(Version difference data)
* * *
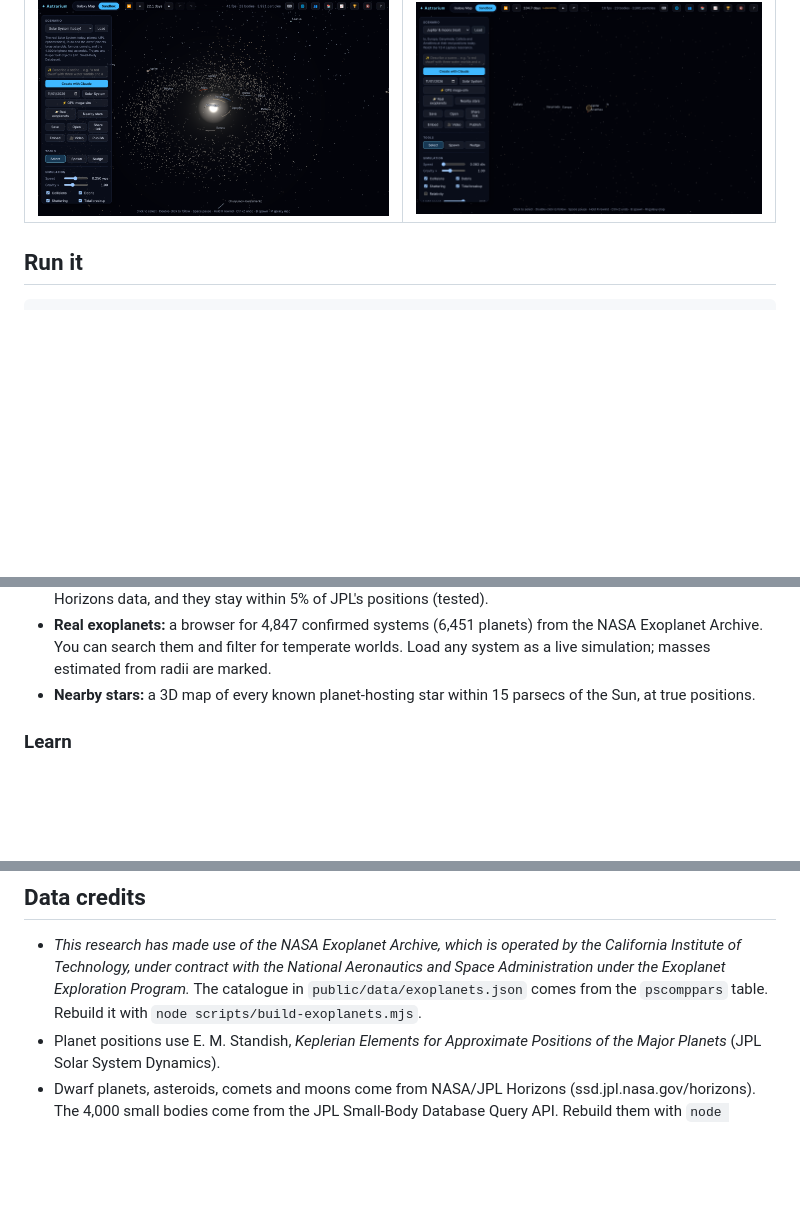
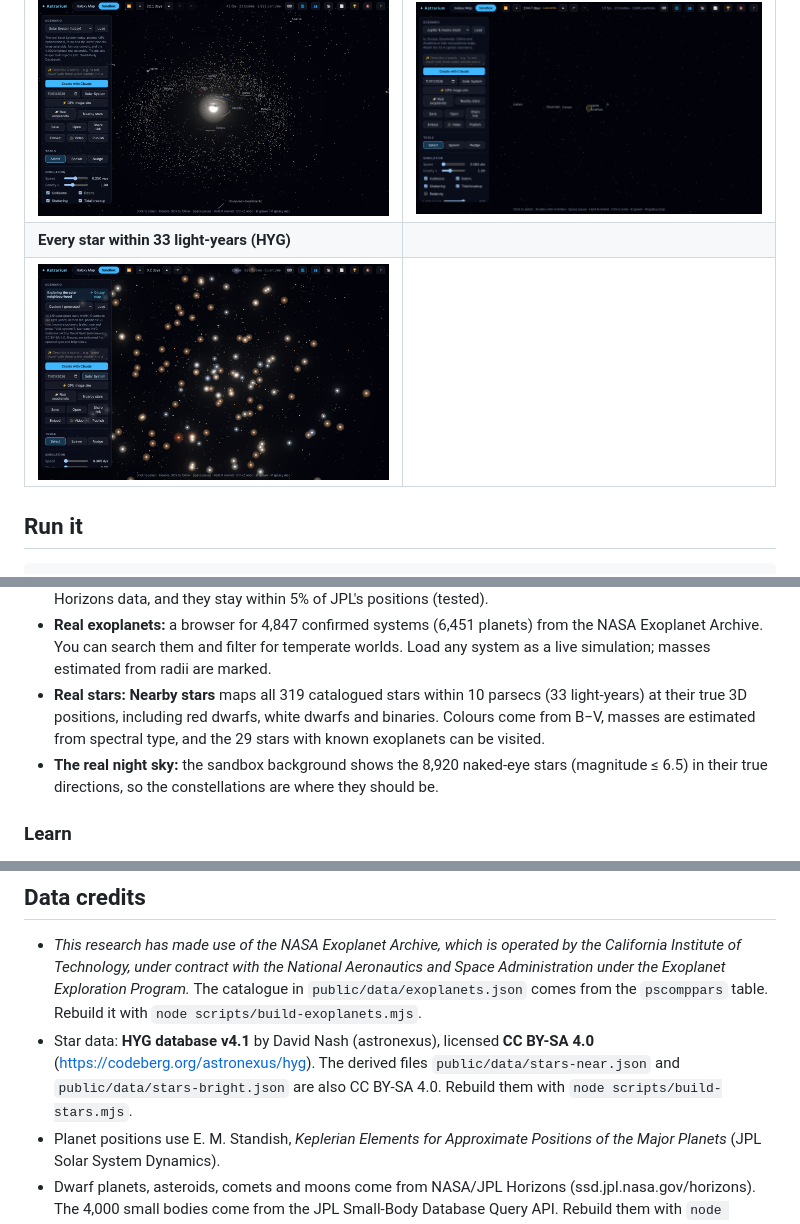
Before and after one commit to beyondthesky0099/Universe-sandbox, a Markdown page: README.md, 3 parts joined by grey strips. Drawn GitHub-style; pictures changed too: docs/screenshots/nearby-stars.png (added); blank space fills up the shorter version.

```diff
--- a/README.md
+++ b/README.md
@@ -24,6 +24,8 @@ Everything except the optional companion server runs in the browser.
 | ![Giant impact](docs/screenshots/giant-impact.png) | ![Star cluster](docs/screenshots/star-cluster.png) |
 | **Real Solar System (JPL data)** | **Jupiter's moons at true scale** |
 | ![Real Solar System](docs/screenshots/real-solar-system.png) | ![Jupiter's moons](docs/screenshots/jupiter-moons.png) |
+| **Every star within 33 light-years (HYG)** | |
+| ![Nearby stars](docs/screenshots/nearby-stars.png) | |
 
 ## Run it
 
@@ -67,8 +69,12 @@ need the [companion server](#companion-server). Without one, they explain how to
 - **Real exoplanets:** a browser for 4,847 confirmed systems (6,451 planets) from the NASA
   Exoplanet Archive. You can search them and filter for temperate worlds. Load any system as a
   live simulation; masses estimated from radii are marked.
-- **Nearby stars:** a 3D map of every known planet-hosting star within 15 parsecs of the Sun,
-  at true positions.
+- **Real stars:** **Nearby stars** maps all 319 catalogued stars within 10 parsecs (33
+  light-years) at their true 3D positions, including red dwarfs, white dwarfs and binaries.
+  Colours come from B−V, masses are estimated from spectral type, and the 29 stars with known
+  exoplanets can be visited.
+- **The real night sky:** the sandbox background shows the 8,920 naked-eye stars
+  (magnitude ≤ 6.5) in their true directions, so the constellations are where they should be.
 
 ### Learn
 - **Lessons** (📚): Kepler's laws, escape velocity, orbital resonance, tides and the Roche
@@ -268,6 +274,10 @@ push and pull request.
   Administration under the Exoplanet Exploration Program.* The catalogue in
   `public/data/exoplanets.json` comes from the `pscomppars` table. Rebuild it with
   `node scripts/build-exoplanets.mjs`.
+- Star data: **HYG database v4.1** by David Nash (astronexus), licensed **CC BY-SA 4.0**
+  (https://codeberg.org/astronexus/hyg). The derived files `public/data/stars-near.json` and
+  `public/data/stars-bright.json` are also CC BY-SA 4.0. Rebuild them with
+  `node scripts/build-stars.mjs`.
 - Planet positions use E. M. Standish, *Keplerian Elements for Approximate Positions of the
   Major Planets* (JPL Solar System Dynamics).
 - Dwarf planets, asteroids, comets and moons come from NASA/JPL Horizons
```
Also changed, not shown: docs/HANDOFF.md (+9 -4 lines), 10 other files.
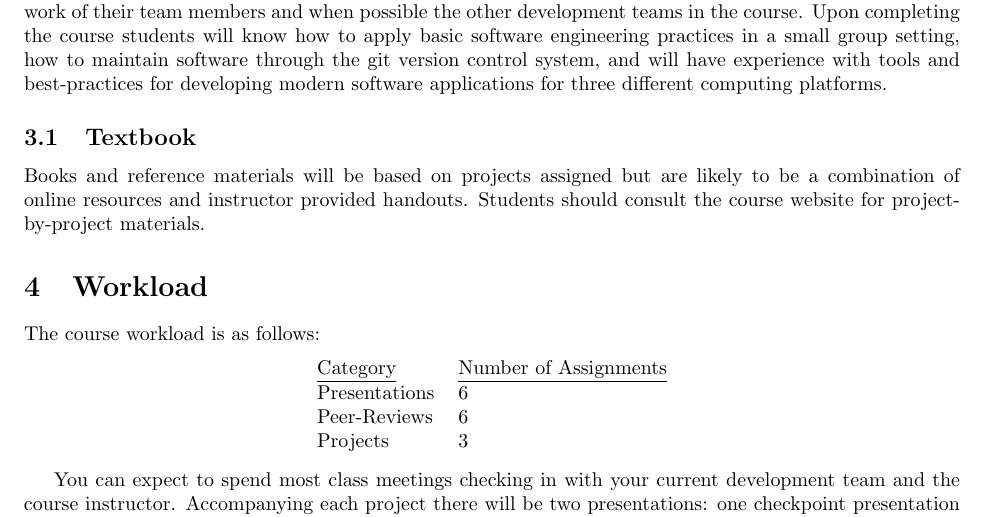
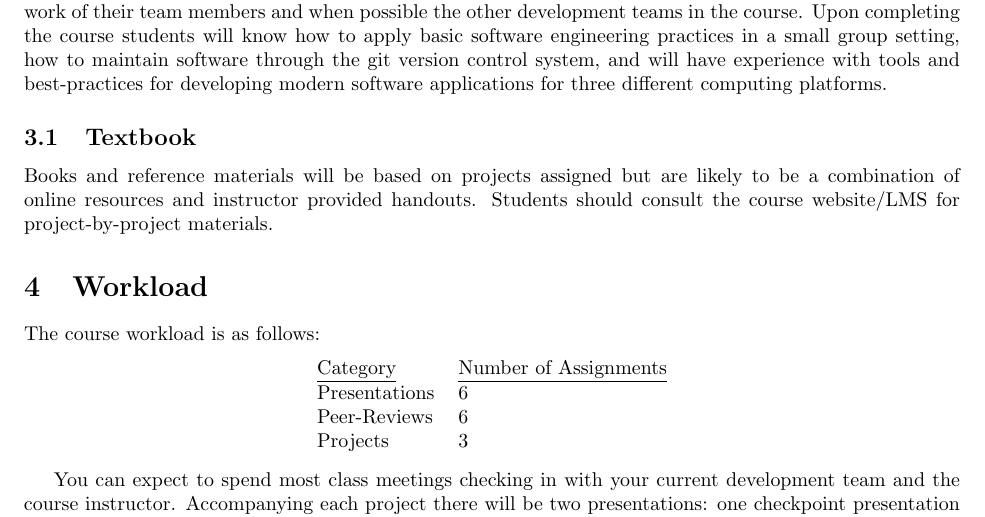
Before and after one commit to jlmayfield/MC-COMP240, a LaTeX document (comp240-syllabus.tex): part of page 2 of 5, cut so that both start at the same text. Compiled offline with pdfLaTeX.

Commit message:
sp21 clean-up

```diff
--- a/comp240-syllabus.tex
+++ b/comp240-syllabus.tex
@@ -85,7 +85,7 @@ In Computer Applications students will work in small groups to develop three dif
 
 \subsection{Textbook}
 
-Books and reference materials will be based on projects assigned but are likely to be a combination of online resources and instructor provided handouts.  Students should consult the course website for project-by-project materials.
+Books and reference materials will be based on projects assigned but are likely to be a combination of online resources and instructor provided handouts.  Students should consult the course website/LMS for project-by-project materials.
 
 \section{Workload}
 % number of/details on midterms, finals, project, homeworks, quizes, etc
```
Also changed, not shown: comp240-syllabus.pdf.
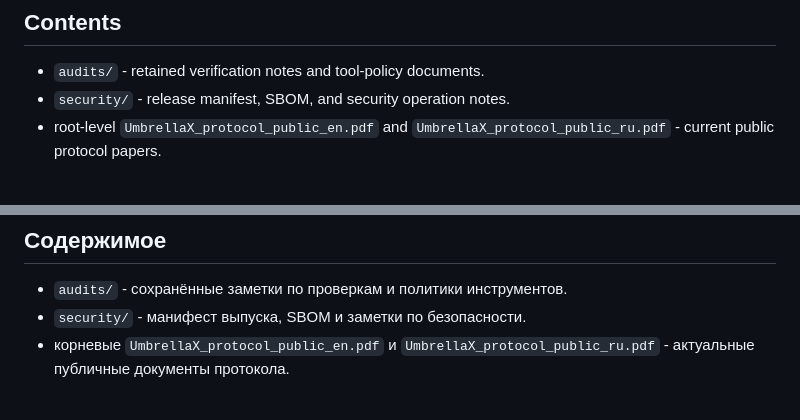
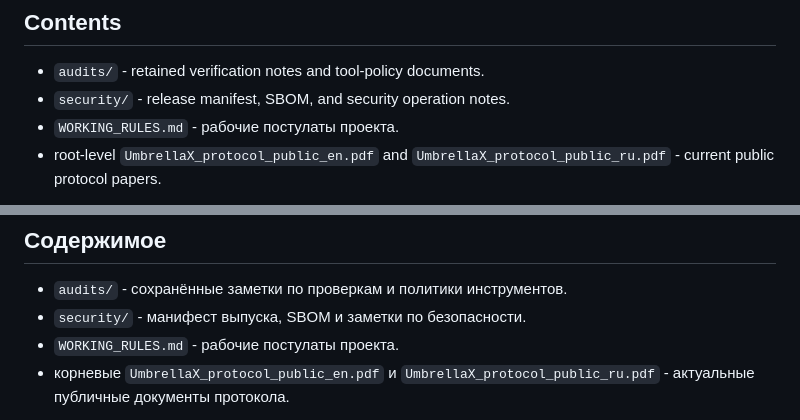
Before and after one commit to lich15/umbrella-protocol, a Markdown page: docs/README.md, 2 parts joined by grey strips. Drawn GitHub-style.

```diff
--- a/docs/README.md
+++ b/docs/README.md
@@ -12,6 +12,7 @@ verify, and test the protocol without exposing private working material.
 
 - `audits/` - retained verification notes and tool-policy documents.
 - `security/` - release manifest, SBOM, and security operation notes.
+- `WORKING_RULES.md` - рабочие постулаты проекта.
 - root-level `UmbrellaX_protocol_public_en.pdf` and
   `UmbrellaX_protocol_public_ru.pdf` - current public protocol papers.
 
@@ -43,6 +44,7 @@ incident response, and recurring verification.
 
 - `audits/` - сохранённые заметки по проверкам и политики инструментов.
 - `security/` - манифест выпуска, SBOM и заметки по безопасности.
+- `WORKING_RULES.md` - рабочие постулаты проекта.
 - корневые `UmbrellaX_protocol_public_en.pdf` и
   `UmbrellaX_protocol_public_ru.pdf` - актуальные публичные документы
   протокола.
```
Also changed, not shown: docs/WORKING_RULES.md (added, +48 -0 lines).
* * *
# Work to be completed
Show me every line of the entries above that holds "exoplanets".

# Finished exercise
 - **Real exoplanets:** a browser for 4,847 confirmed systems (6,451 planets) from the NASA
+  exoplanets can be visited.
   `public/data/exoplanets.json` comes from the `pscomppars` table. Rebuild it with
   `node scripts/build-exoplanets.mjs`.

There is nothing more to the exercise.